Poster C77, Sunday, March 26, 5:00 – 7:00 pm, Pacific Concourse
A causal role of motor systems in processing concrete and abstract nouns? – Evidence from voxel based lesion symptom mappings in brain tumor patients.
Felix R. Dreyer1, Thomas Picht2, Dietmar Frey2, Friedemann Pulvermüller1,3; 1Freie Universität Berlin, 2Charité Hospital Berlin, 3Berlin School of Mind and Brain
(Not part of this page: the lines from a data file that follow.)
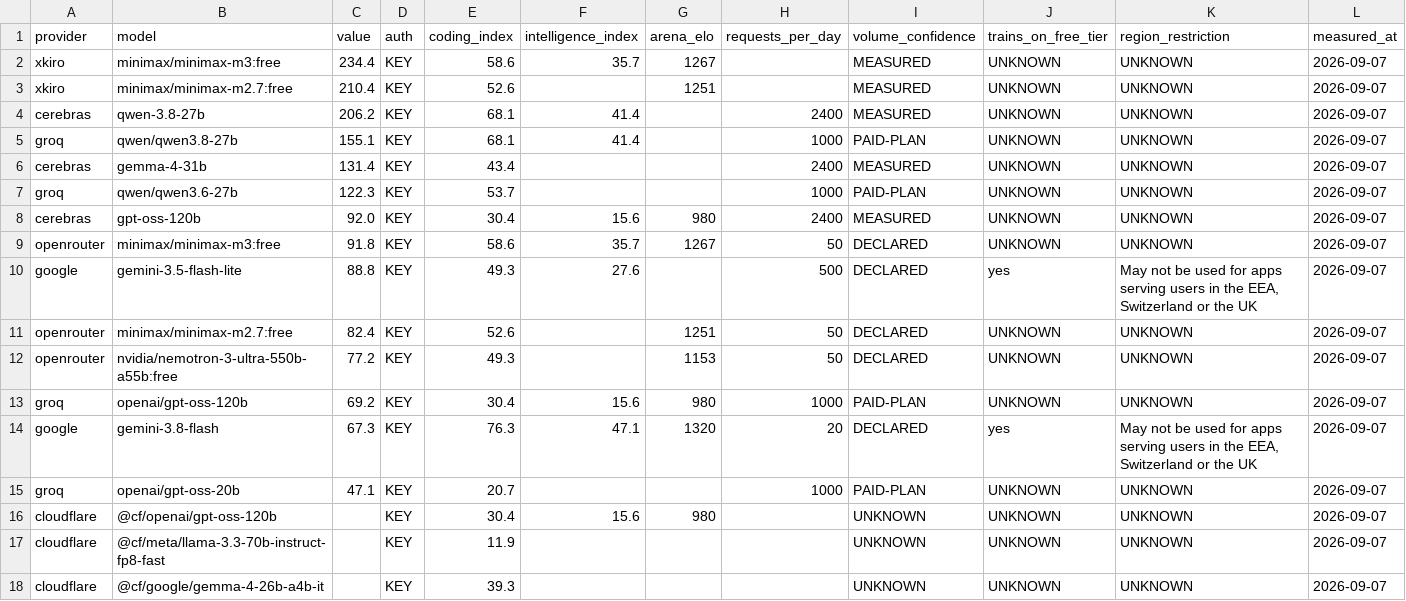
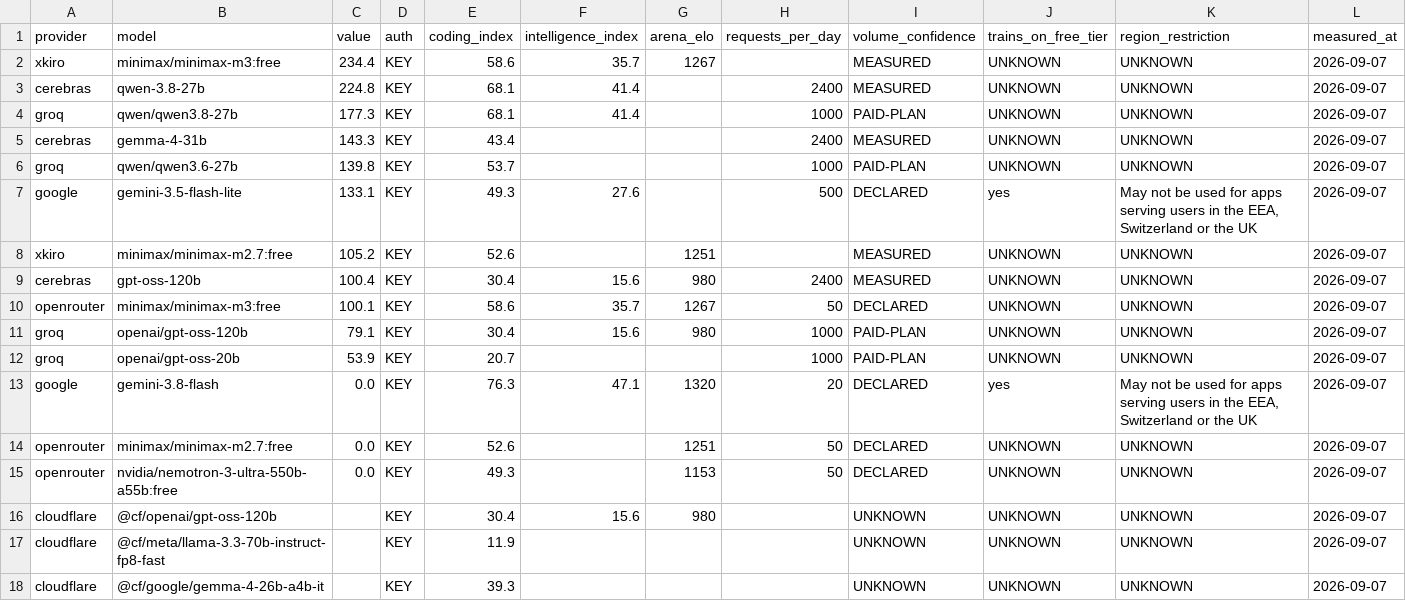
Before and after one commit to i-voryStudio/Road-to-1-BILLION-FREE-LLM-TOKENS-24H-LIVE, a CSV file: data/ranking.csv, drawn as a sheet; only a part is shown.

Commit message:
Split capacity into measured, claimed and paid-plan; ranking honours the fourteen-day rule

```diff
--- a/data/ranking.csv
+++ b/data/ranking.csv
@@ -2,15 +2,15 @@ provider,model,value,auth,coding_index,intelligence_index,arena_elo,requests_per
 xkiro,minimax/minimax-m3:free,234.4,KEY,58.6,35.7,1267,,MEASURED,UNKNOWN,UNKNOWN,2026-09-07
-xkiro,minimax/minimax-m2.7:free,210.4,KEY,52.6,,1251,,MEASURED,UNKNOWN,UNKNOWN,2026-09-07
-cerebras,qwen-3.8-27b,206.2,KEY,68.1,41.4,,2400,MEASURED,UNKNOWN,UNKNOWN,2026-09-07
-groq,qwen/qwen3.8-27b,155.1,KEY,68.1,41.4,,1000,PAID-PLAN,UNKNOWN,UNKNOWN,2026-09-07
-cerebras,gemma-4-31b,131.4,KEY,43.4,,,2400,MEASURED,UNKNOWN,UNKNOWN,2026-09-07
-groq,qwen/qwen3.6-27b,122.3,KEY,53.7,,,1000,PAID-PLAN,UNKNOWN,UNKNOWN,2026-09-07
-cerebras,gpt-oss-120b,92.0,KEY,30.4,15.6,980,2400,MEASURED,UNKNOWN,UNKNOWN,2026-09-07
-openrouter,minimax/minimax-m3:free,91.8,KEY,58.6,35.7,1267,50,DECLARED,UNKNOWN,UNKNOWN,2026-09-07
-google,gemini-3.5-flash-lite,88.8,KEY,49.3,27.6,,500,DECLARED,yes,"May not be used for apps serving users in the EEA, Switzerland or the UK",2026-09-07
-openrouter,minimax/minimax-m2.7:free,82.4,KEY,52.6,,1251,50,DECLARED,UNKNOWN,UNKNOWN,2026-09-07
-openrouter,nvidia/nemotron-3-ultra-550b-a55b:free,77.2,KEY,49.3,,1153,50,DECLARED,UNKNOWN,UNKNOWN,2026-09-07
-groq,openai/gpt-oss-120b,69.2,KEY,30.4,15.6,980,1000,PAID-PLAN,UNKNOWN,UNKNOWN,2026-09-07
-google,gemini-3.8-flash,67.3,KEY,76.3,47.1,1320,20,DECLARED,yes,"May not be used for apps serving users in the EEA, Switzerland or the UK",2026-09-07
-groq,openai/gpt-oss-20b,47.1,KEY,20.7,,,1000,PAID-PLAN,UNKNOWN,UNKNOWN,2026-09-07
+cerebras,qwen-3.8-27b,224.8,KEY,68.1,41.4,,2400,MEASURED,UNKNOWN,UNKNOWN,2026-09-07
+groq,qwen/qwen3.8-27b,177.3,KEY,68.1,41.4,,1000,PAID-PLAN,UNKNOWN,UNKNOWN,2026-09-07
+cerebras,gemma-4-31b,143.3,KEY,43.4,,,2400,MEASURED,UNKNOWN,UNKNOWN,2026-09-07
+groq,qwen/qwen3.6-27b,139.8,KEY,53.7,,,1000,PAID-PLAN,UNKNOWN,UNKNOWN,2026-09-07
+google,gemini-3.5-flash-lite,133.1,KEY,49.3,27.6,,500,DECLARED,yes,"May not be used for apps serving users in the EEA, Switzerland or the UK",2026-09-07
+xkiro,minimax/minimax-m2.7:free,105.2,KEY,52.6,,1251,,MEASURED,UNKNOWN,UNKNOWN,2026-09-07
+cerebras,gpt-oss-120b,100.4,KEY,30.4,15.6,980,2400,MEASURED,UNKNOWN,UNKNOWN,2026-09-07
+openrouter,minimax/minimax-m3:free,100.1,KEY,58.6,35.7,1267,50,DECLARED,UNKNOWN,UNKNOWN,2026-09-07
+groq,openai/gpt-oss-120b,79.1,KEY,30.4,15.6,980,1000,PAID-PLAN,UNKNOWN,UNKNOWN,2026-09-07
+groq,openai/gpt-oss-20b,53.9,KEY,20.7,,,1000,PAID-PLAN,UNKNOWN,UNKNOWN,2026-09-07
+google,gemini-3.8-flash,0.0,KEY,76.3,47.1,1320,20,DECLARED,yes,"May not be used for apps serving users in the EEA, Switzerland or the UK",2026-09-07
+openrouter,minimax/minimax-m2.7:free,0.0,KEY,52.6,,1251,50,DECLARED,UNKNOWN,UNKNOWN,2026-09-07
+openrouter,nvidia/nemotron-3-ultra-550b-a55b:free,0.0,KEY,49.3,,1153,50,DECLARED,UNKNOWN,UNKNOWN,2026-09-07
 cloudflare,@cf/openai/gpt-oss-120b,,KEY,30.4,15.6,980,,UNKNOWN,UNKNOWN,UNKNOWN,2026-09-07
```
Also changed, not shown: 19 other files.
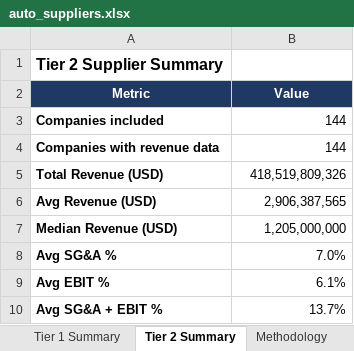
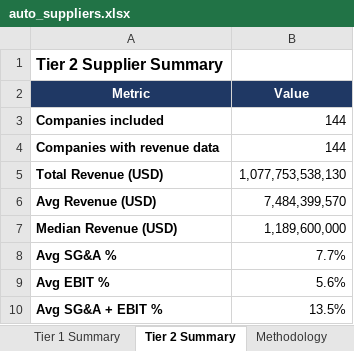
Before and after one commit to RahilBhavan/gm_mecg, an Excel workbook: auto_suppliers.xlsx, sheet Tier 2 Summary, drawn as a sheet; values as stored, in another font and other column widths than the file's, no borders; the diff names each change by its address in the sheet, - before the commit and + after, or states it on an @@ line.

```diff
--- a/auto_suppliers.xlsx (sheet Tier 2 Summary)
+++ b/auto_suppliers.xlsx (sheet Tier 2 Summary)
-B5 (Value): 418,519,809,326
+B5 (Value): 1,077,753,538,130
-B6 (Value): 2,906,387,565
+B6 (Value): 7,484,399,570
-B7 (Value): 1,205,000,000
+B7 (Value): 1,189,600,000
-B8 (Value): 7.0%
+B8 (Value): 7.7%
-B9 (Value): 6.1%
+B9 (Value): 5.6%
-B10 (Value): 13.7%
+B10 (Value): 13.5%
```
Also changed, not shown: sheet Supplier Data, sheet Filtered Publics, sheet Tier 1 Summary, 5 other files.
The current approach investigated semantic processing in a cohort of 37 tumor patients with left hemispheric, peri- and extrasylvian lesions, using a speeded lexical decision task, which applied words from different semantic categories as target stimuli that were matched for a range of psycholinguistic properties on a lexical and sub-lexical level. Categories included concrete hand-action related Tool nouns (e.g., ‘hammer’), non-action Animal nouns (‘toad’), and Abstract Emotional nouns (‘love’), which had neither transparent action related-, nor sensory semantics, as confirmed by semantic ratings. Data were analyzed using a non-parametric voxel based lesion symptom mapping approach to compare performance between patients with and without a lesion for every voxel. Results indicate a perisilvian cluster to be most crucial for Animal nouns, whereas a large dorsal pre- and postcentral cluster (Brodmann Areas 2-6) was related to performance on Tool nouns. For Abstract Emotional nouns, a cluster spanning Inferior Frontal and Middle Temporal Gyrus along with ventral precentral areas (BA 6) was revealed as relevant. These results point to a causal, rather than a mere epiphenomenal role of both peri-and extrasylvian areas, including primary and pre-motor areas, for the processing of concrete action-related nouns and that of abstract emotional ones as well.
Topic Area: LANGUAGE: Semantic